Obtaining licensing rights can be an involved process, especially when buying rights-managed content, so we asked one of our licensing experts, Jay Bailey, to share some wisdom. Jay has been our vice president of TV and film licensing for nearly a decade, so he knows a thing or two about this topic. Here’s what he had to say.
April 19 – 22, 2020 Six days to discover new technologies, make new connections and hear from global thought-leaders. Get exclusive access to fresh ideas and define your next strategies. This is where you’ll find solutions to the most pressing issues and where the content community gathers to answer the challenges of tomorrow. Join Verione in…
September 6-8, 2019 FootageFest 2019 is the 2nd annual celebration of those of us who make our living from video content. 2018 was universally well received with over 200 delegates attending, 20 Vendors and a true gathering of the buyers and sellers of video content around the world. This year we are going bigger and…
As a content owner or rights holder, creating and distributing content isn’t your only concern. It’s equally important to make sure your content is stored and curated properly to enable discovery and future use.

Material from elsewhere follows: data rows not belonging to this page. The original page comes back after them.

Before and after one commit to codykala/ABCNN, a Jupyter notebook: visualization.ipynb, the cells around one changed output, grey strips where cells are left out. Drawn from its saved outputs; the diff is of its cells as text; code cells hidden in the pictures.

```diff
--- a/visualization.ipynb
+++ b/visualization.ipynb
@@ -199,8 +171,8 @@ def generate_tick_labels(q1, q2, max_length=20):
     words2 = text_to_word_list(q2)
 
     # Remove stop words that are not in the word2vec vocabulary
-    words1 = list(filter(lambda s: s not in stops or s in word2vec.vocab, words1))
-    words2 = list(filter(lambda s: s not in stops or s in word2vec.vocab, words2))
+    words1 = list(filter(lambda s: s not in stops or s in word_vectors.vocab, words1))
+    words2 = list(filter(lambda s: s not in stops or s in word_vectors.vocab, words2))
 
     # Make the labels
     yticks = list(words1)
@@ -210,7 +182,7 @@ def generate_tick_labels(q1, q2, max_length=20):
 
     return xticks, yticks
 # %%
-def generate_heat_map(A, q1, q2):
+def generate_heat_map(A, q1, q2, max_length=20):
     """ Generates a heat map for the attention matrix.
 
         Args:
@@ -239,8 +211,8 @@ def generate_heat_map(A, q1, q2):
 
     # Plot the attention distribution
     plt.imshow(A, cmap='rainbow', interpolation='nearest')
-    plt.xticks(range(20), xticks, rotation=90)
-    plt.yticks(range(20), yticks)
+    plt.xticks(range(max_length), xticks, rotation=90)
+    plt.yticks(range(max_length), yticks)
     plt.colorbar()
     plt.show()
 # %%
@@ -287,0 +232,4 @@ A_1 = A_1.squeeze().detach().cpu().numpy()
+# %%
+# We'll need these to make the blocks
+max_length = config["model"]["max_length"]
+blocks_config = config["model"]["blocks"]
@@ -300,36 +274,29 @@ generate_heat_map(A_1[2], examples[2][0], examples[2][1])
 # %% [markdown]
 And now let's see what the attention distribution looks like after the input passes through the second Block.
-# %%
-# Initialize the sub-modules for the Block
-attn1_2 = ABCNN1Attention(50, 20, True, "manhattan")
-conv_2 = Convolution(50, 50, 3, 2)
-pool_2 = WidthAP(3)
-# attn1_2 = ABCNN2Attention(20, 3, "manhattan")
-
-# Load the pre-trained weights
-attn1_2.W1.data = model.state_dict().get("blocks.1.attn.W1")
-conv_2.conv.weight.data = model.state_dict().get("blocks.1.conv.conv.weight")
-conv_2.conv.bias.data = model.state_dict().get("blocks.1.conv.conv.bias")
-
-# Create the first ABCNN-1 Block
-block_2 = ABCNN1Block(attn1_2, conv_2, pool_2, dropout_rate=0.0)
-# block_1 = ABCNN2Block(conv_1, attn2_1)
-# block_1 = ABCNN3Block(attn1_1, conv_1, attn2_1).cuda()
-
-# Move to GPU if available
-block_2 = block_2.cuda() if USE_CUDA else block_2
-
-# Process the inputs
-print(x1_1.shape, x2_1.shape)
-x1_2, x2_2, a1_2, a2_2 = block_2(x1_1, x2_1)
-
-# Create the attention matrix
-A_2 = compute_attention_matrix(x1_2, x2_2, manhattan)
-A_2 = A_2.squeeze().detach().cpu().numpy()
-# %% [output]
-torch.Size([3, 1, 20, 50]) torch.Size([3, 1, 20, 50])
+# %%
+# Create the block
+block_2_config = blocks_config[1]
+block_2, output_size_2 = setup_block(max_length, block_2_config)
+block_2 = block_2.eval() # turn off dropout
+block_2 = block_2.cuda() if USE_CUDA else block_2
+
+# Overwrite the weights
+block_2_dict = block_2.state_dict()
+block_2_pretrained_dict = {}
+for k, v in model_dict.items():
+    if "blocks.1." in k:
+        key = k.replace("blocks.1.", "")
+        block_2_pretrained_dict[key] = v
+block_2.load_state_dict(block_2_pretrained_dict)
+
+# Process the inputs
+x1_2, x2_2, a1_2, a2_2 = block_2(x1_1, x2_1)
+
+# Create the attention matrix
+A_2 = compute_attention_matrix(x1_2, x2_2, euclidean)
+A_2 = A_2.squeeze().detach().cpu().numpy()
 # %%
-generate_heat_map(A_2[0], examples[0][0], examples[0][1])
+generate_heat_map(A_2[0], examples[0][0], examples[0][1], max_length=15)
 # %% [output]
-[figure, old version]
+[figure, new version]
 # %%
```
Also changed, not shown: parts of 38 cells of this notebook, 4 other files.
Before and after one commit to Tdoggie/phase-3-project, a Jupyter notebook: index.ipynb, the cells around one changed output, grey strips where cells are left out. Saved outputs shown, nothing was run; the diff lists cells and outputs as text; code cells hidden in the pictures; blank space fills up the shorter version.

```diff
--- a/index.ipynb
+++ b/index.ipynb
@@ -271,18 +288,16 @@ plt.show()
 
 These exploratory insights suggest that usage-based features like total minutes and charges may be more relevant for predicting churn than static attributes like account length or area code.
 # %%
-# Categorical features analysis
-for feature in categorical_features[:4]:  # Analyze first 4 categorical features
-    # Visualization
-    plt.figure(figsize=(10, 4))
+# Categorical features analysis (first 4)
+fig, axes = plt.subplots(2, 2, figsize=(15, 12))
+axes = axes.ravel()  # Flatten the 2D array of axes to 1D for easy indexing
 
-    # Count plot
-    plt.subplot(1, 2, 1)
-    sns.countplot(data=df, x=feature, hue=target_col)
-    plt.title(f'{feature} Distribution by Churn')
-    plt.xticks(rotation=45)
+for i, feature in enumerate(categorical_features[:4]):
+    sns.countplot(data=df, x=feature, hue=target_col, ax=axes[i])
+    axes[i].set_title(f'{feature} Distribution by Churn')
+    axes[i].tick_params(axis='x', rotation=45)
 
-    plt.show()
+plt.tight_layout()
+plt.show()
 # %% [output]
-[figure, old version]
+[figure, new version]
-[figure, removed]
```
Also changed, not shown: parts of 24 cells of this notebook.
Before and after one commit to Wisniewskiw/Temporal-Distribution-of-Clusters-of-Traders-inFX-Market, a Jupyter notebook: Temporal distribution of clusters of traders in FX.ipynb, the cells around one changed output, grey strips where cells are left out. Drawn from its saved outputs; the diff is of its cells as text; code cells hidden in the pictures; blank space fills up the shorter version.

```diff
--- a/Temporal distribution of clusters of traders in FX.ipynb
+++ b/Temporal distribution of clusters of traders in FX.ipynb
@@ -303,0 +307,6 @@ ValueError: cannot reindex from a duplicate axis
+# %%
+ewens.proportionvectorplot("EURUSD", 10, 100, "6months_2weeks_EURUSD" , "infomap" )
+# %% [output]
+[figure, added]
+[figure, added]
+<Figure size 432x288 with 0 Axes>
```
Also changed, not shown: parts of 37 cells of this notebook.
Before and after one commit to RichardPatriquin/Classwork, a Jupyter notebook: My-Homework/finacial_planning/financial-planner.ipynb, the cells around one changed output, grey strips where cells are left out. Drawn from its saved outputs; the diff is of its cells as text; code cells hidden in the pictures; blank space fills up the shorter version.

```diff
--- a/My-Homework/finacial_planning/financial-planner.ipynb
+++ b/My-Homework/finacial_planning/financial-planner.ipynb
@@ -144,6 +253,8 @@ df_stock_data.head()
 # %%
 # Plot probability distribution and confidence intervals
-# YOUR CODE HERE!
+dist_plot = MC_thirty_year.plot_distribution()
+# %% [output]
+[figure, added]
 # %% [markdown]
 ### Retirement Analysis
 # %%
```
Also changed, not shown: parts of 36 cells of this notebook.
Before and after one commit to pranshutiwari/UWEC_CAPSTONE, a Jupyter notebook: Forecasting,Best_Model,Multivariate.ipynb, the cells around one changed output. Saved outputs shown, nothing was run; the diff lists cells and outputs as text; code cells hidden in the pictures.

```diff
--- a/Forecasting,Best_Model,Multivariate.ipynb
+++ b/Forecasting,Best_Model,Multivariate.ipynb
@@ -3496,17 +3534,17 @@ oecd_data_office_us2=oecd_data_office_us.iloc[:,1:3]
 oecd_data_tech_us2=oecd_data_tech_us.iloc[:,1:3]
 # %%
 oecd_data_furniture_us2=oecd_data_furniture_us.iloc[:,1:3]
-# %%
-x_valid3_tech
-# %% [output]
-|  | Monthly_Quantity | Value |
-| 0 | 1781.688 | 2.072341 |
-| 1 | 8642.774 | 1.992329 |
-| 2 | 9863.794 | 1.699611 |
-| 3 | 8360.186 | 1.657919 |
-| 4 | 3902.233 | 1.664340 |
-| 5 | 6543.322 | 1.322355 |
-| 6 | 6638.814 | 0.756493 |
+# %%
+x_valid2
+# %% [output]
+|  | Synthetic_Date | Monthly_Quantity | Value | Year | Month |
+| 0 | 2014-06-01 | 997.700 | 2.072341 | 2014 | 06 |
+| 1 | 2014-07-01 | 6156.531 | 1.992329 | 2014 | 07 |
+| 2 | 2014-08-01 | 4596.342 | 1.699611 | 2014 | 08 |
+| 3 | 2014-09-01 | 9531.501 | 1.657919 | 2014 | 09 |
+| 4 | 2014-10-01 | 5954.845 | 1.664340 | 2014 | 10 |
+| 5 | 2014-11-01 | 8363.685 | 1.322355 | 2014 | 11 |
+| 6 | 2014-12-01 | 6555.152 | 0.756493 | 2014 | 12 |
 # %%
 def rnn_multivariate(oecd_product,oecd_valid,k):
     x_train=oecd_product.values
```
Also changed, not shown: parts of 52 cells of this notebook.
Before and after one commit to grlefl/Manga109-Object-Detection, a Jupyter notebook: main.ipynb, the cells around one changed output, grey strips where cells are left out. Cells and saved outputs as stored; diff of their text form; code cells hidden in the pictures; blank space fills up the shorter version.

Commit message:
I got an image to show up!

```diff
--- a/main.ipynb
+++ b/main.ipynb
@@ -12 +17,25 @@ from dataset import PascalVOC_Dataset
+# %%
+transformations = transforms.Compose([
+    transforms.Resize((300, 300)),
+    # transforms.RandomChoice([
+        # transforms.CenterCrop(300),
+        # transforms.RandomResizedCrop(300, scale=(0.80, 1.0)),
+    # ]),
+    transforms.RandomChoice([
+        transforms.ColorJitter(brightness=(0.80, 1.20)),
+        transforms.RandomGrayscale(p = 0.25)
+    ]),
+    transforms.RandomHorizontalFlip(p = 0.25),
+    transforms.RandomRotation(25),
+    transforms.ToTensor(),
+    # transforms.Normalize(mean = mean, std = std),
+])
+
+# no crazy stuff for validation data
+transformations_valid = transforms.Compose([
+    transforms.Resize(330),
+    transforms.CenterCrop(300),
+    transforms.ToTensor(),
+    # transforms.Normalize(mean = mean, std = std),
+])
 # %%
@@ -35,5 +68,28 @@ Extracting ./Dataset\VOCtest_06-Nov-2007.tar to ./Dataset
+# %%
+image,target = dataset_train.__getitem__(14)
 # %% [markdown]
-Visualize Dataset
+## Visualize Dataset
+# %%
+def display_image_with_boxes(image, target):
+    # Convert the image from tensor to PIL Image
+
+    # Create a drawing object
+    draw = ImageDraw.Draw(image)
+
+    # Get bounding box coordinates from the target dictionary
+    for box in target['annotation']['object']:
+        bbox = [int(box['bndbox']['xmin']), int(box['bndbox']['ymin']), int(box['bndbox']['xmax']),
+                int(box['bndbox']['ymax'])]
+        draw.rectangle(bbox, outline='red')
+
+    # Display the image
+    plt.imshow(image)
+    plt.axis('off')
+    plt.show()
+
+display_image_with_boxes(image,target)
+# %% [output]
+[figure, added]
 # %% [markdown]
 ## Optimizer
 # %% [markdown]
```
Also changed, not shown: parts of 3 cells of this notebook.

Rather than using it once for its original purpose and then letting it sit in a vault somewhere, there is tremendous value in getting your content into the hands of producers, broadcasters, ad agencies, and others who need clips for their projects. That means licensing.
In my almost 10 years of working in sports licensing, I’ve become intimately familiar with the intricacies of content rights, licensing, and intellectual property. I can’t watch any kind of program without thinking about (and often mentioning) the licensing and rights nuances included within it. My wife hates it. “Why can’t we just watch TV like normal people?” she says. In this article I offer up some best practices for enabling discovery and licensing of your content while protecting your copyrights as a rights holder.